Cara Grimes and her fiancé, Justin Pitts, moved with their eight-year-old daughter from Delaware, Ohio, to Bedford County, Tennessee, in the spring of 2019. Grimes was pregnant, and the family took up residence in a camper in Pitts’s brother’s yard. “We were desperate to get in anywhere before we had the baby,” Grimes told me.
Rent was about seven hundred dollars a month; utility and Internet bills were another five hundred or so. Grimes noticed a leak coming from a hole in the bathroom ceiling. The apartment had bugs, too. The floor appeared to be rotten in spots, which Grimes covered with a toy box and a laundry basket.
Around this time, Grimes saw a post on Facebook about the Bedford County Listening Project, a group founded three years before by low-income renters with help from a regional organization called Southern Crossroads. On behalf of the Listening Project, a community organizer named Kelly Sue Waller, along with a handful of other local residents, went door to door in Bedford County, listening to renters’ concerns and telling them about resources that they might use to address them.

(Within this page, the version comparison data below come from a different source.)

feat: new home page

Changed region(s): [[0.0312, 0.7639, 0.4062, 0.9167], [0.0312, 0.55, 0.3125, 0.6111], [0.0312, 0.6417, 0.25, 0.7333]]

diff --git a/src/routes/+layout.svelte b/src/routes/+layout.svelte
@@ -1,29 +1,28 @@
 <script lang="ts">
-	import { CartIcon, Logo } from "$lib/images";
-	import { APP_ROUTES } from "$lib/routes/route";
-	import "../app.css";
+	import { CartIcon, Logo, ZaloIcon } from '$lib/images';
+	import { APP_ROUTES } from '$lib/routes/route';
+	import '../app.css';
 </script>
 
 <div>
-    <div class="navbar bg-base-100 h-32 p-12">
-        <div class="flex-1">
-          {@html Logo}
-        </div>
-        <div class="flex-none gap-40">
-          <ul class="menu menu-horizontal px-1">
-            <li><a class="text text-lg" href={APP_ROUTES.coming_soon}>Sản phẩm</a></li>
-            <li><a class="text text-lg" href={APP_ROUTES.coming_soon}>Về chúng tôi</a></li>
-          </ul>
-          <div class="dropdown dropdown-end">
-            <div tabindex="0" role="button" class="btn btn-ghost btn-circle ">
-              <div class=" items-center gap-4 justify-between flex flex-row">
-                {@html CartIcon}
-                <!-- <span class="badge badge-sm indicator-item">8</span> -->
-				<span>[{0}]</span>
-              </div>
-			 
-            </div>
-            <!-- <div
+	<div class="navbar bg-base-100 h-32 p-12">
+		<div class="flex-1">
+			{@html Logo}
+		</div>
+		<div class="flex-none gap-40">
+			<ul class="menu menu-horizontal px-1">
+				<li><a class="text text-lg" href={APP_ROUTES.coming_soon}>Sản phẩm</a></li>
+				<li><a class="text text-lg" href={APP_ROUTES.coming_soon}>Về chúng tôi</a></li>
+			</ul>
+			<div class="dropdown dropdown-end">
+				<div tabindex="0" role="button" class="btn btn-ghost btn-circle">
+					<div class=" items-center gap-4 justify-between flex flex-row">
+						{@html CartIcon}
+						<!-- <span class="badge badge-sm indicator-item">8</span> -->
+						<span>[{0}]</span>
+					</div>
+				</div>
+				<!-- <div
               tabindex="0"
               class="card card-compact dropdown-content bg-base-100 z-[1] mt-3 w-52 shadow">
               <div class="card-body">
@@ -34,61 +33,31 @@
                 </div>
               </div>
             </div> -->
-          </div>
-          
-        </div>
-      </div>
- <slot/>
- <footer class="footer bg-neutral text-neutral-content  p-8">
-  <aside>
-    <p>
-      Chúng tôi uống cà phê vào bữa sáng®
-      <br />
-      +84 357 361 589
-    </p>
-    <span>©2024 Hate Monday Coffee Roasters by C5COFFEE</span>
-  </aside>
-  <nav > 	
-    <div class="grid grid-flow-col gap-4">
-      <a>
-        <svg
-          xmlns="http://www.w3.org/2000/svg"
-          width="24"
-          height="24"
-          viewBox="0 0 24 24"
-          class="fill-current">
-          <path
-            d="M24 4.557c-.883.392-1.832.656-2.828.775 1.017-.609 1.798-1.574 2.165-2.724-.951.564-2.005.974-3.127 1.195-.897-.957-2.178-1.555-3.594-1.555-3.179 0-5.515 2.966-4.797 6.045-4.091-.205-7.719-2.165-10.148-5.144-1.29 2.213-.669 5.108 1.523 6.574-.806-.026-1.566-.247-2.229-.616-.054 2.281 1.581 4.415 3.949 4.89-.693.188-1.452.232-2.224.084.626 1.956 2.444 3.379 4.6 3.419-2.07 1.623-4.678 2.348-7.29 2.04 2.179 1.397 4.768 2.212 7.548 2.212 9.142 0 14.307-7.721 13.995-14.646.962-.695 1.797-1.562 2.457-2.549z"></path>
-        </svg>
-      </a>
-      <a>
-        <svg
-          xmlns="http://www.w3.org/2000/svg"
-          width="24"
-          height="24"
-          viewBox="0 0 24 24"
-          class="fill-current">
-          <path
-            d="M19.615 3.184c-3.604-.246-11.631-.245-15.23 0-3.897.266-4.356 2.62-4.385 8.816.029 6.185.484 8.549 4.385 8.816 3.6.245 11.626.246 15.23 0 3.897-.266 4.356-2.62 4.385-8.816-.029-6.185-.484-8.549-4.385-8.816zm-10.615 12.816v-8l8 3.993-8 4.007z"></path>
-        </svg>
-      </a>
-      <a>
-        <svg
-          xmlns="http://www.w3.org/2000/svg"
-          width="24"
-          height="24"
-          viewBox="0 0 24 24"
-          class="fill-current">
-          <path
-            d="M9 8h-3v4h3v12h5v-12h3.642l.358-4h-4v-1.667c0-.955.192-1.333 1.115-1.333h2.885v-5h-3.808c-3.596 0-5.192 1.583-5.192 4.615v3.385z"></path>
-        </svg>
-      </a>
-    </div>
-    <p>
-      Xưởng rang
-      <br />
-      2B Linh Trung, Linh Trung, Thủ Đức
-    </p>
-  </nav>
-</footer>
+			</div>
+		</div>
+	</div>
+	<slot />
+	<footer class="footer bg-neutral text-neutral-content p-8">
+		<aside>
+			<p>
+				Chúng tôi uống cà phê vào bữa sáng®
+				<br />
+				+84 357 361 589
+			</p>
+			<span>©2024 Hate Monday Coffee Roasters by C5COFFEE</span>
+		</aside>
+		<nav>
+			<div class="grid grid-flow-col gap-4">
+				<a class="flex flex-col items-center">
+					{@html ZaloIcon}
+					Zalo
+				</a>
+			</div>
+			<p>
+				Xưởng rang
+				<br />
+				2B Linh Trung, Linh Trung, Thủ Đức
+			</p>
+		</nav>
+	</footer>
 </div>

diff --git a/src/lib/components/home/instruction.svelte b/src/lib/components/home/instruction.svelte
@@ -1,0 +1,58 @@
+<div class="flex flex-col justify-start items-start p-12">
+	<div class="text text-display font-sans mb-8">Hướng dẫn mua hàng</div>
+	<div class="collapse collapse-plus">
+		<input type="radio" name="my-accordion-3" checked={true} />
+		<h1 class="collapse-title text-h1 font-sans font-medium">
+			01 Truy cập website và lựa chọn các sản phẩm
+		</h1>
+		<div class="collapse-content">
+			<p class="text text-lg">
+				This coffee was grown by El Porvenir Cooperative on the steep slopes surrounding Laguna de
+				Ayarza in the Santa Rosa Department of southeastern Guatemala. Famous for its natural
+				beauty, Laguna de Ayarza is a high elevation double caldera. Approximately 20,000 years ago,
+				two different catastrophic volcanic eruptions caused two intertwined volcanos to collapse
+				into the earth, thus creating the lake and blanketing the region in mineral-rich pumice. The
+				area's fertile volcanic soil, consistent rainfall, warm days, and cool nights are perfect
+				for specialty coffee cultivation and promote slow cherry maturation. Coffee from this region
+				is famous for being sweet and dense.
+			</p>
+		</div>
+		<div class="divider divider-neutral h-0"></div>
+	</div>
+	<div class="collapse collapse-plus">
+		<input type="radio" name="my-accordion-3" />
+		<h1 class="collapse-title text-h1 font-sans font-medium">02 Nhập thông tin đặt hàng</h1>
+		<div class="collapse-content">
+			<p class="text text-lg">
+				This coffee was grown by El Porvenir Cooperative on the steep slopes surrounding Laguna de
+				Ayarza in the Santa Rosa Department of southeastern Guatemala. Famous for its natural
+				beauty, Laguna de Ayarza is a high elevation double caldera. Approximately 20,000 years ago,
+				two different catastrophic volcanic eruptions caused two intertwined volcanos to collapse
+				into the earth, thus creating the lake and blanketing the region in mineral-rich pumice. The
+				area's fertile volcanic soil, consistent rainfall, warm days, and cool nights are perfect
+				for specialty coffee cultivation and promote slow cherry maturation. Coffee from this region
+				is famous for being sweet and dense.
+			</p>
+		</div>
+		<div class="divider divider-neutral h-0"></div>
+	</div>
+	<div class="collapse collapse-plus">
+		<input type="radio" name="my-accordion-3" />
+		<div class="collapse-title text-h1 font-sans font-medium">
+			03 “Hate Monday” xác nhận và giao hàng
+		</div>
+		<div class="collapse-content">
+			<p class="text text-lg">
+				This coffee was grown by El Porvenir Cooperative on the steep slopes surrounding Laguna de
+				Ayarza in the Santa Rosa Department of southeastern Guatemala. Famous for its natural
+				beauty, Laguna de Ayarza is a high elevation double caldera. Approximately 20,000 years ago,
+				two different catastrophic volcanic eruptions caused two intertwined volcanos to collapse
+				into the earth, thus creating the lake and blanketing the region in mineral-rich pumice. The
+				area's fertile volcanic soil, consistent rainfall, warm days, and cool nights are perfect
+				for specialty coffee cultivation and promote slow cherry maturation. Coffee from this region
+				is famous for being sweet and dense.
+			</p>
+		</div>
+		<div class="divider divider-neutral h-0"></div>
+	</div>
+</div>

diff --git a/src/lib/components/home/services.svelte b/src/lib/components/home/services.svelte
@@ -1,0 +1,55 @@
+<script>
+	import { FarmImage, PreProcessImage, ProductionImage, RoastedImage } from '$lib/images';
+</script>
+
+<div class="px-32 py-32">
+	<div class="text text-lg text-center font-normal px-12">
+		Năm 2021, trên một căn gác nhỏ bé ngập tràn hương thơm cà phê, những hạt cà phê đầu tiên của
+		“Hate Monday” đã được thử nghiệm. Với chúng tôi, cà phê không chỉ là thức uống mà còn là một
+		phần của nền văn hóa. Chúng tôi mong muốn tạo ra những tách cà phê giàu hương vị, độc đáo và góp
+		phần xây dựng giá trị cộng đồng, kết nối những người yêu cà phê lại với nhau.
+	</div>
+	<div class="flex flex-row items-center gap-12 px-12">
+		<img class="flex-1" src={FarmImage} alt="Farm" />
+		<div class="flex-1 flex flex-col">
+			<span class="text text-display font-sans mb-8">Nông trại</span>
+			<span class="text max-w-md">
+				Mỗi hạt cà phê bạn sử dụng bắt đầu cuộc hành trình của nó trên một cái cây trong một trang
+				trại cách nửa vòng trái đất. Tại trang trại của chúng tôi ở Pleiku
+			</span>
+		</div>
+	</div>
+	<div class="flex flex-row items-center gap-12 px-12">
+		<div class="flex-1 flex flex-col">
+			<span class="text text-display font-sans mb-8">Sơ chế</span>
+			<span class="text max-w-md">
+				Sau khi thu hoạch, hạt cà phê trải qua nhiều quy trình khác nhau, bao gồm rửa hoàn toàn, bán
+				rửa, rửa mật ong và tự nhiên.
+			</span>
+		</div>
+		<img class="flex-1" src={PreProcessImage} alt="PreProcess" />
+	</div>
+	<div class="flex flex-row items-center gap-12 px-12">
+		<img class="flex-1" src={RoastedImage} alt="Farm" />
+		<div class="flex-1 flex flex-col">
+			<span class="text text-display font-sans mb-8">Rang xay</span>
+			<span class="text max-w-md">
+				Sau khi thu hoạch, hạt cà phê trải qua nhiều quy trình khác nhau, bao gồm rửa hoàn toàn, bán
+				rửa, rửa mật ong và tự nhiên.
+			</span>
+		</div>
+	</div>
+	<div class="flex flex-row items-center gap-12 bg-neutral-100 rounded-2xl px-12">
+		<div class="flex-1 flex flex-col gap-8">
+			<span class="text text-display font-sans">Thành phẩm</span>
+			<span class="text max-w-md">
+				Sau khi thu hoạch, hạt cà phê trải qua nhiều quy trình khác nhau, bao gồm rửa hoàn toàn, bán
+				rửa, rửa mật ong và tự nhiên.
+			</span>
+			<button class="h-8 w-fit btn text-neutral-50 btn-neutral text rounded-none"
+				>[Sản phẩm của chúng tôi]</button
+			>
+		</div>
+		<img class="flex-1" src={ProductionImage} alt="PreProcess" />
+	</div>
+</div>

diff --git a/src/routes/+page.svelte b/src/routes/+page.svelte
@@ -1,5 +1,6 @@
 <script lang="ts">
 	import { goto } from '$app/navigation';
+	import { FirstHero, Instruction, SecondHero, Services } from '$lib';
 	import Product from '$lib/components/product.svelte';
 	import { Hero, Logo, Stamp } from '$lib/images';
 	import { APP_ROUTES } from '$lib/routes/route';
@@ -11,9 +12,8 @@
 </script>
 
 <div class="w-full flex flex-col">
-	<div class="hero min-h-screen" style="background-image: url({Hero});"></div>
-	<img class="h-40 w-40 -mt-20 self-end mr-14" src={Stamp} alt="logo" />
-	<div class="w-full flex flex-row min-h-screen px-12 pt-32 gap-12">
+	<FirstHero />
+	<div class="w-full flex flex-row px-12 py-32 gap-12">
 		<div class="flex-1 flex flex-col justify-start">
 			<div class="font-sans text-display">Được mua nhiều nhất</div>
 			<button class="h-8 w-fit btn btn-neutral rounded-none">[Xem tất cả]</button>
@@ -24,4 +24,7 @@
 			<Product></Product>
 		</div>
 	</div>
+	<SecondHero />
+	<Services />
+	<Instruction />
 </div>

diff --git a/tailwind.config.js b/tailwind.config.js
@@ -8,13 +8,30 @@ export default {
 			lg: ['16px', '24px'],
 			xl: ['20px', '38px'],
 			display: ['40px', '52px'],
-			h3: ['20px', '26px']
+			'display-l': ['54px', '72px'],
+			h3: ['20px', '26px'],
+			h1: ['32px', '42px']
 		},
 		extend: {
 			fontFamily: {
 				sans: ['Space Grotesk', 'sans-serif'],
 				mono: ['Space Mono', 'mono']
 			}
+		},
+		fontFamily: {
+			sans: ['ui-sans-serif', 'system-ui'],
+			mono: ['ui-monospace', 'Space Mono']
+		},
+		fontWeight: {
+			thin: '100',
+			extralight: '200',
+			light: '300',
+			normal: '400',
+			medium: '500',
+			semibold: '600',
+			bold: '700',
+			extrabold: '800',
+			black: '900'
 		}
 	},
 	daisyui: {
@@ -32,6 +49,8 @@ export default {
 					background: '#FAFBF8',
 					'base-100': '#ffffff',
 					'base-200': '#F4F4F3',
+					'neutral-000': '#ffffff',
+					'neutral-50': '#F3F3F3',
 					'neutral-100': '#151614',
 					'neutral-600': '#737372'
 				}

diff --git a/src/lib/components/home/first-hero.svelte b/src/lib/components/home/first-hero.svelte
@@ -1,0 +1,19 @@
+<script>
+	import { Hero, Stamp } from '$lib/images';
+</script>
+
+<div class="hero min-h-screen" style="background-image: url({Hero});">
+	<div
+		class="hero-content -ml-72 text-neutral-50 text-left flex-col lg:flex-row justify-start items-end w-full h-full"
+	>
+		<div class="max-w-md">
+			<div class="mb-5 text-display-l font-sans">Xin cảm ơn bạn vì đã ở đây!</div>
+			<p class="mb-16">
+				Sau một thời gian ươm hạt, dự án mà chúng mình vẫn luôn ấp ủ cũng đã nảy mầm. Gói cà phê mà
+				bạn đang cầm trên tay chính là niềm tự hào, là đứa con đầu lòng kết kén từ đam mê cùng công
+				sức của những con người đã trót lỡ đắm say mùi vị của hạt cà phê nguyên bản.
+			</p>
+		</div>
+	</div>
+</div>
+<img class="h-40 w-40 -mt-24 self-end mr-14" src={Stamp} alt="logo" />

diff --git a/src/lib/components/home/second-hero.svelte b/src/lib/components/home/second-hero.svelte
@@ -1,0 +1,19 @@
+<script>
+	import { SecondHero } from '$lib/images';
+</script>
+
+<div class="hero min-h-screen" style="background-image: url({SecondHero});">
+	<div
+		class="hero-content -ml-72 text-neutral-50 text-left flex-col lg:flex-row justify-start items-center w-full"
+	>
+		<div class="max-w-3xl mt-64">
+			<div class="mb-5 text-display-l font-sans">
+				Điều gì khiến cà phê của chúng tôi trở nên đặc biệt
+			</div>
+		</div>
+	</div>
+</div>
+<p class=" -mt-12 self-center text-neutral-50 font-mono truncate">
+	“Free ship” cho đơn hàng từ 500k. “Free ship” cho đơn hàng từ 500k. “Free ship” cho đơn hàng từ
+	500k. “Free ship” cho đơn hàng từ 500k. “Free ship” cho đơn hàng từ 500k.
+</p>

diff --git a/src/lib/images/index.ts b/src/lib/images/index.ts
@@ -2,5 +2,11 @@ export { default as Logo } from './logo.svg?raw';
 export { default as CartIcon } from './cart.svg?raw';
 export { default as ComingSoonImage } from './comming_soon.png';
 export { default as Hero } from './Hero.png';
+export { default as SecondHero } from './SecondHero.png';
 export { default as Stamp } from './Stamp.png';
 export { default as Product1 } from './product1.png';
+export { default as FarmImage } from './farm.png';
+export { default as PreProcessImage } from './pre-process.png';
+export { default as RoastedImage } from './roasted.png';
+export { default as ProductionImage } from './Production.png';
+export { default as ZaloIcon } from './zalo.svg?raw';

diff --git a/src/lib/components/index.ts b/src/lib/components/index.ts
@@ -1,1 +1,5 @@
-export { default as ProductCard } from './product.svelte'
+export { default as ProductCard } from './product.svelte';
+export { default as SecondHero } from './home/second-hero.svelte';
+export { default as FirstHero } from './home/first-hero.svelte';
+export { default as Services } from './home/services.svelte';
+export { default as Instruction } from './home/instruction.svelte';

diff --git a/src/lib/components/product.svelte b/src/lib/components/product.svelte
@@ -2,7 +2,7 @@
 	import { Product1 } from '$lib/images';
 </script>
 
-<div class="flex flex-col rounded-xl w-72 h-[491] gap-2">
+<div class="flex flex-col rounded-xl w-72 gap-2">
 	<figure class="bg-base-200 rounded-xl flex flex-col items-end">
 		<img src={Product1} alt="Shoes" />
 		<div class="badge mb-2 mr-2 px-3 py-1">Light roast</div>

Early in 2019, the group began a ten-month survey of two hundred and thirty renters; by the time that Grimes found the group, the results had recently been released. Ninety-four per cent of those interviewed said that they “had trouble finding safe, affordable housing.” Seventy-seven per cent dealt with pests, sixty-seven per cent dealt with mold, and fifty-one per cent had heating or cooling issues. Seventy-three per cent said they sometimes had to forgo groceries in order to pay rent, and forty per cent said they had to forgo health care. Grimes began attending the Listening Project’s biweekly meetings.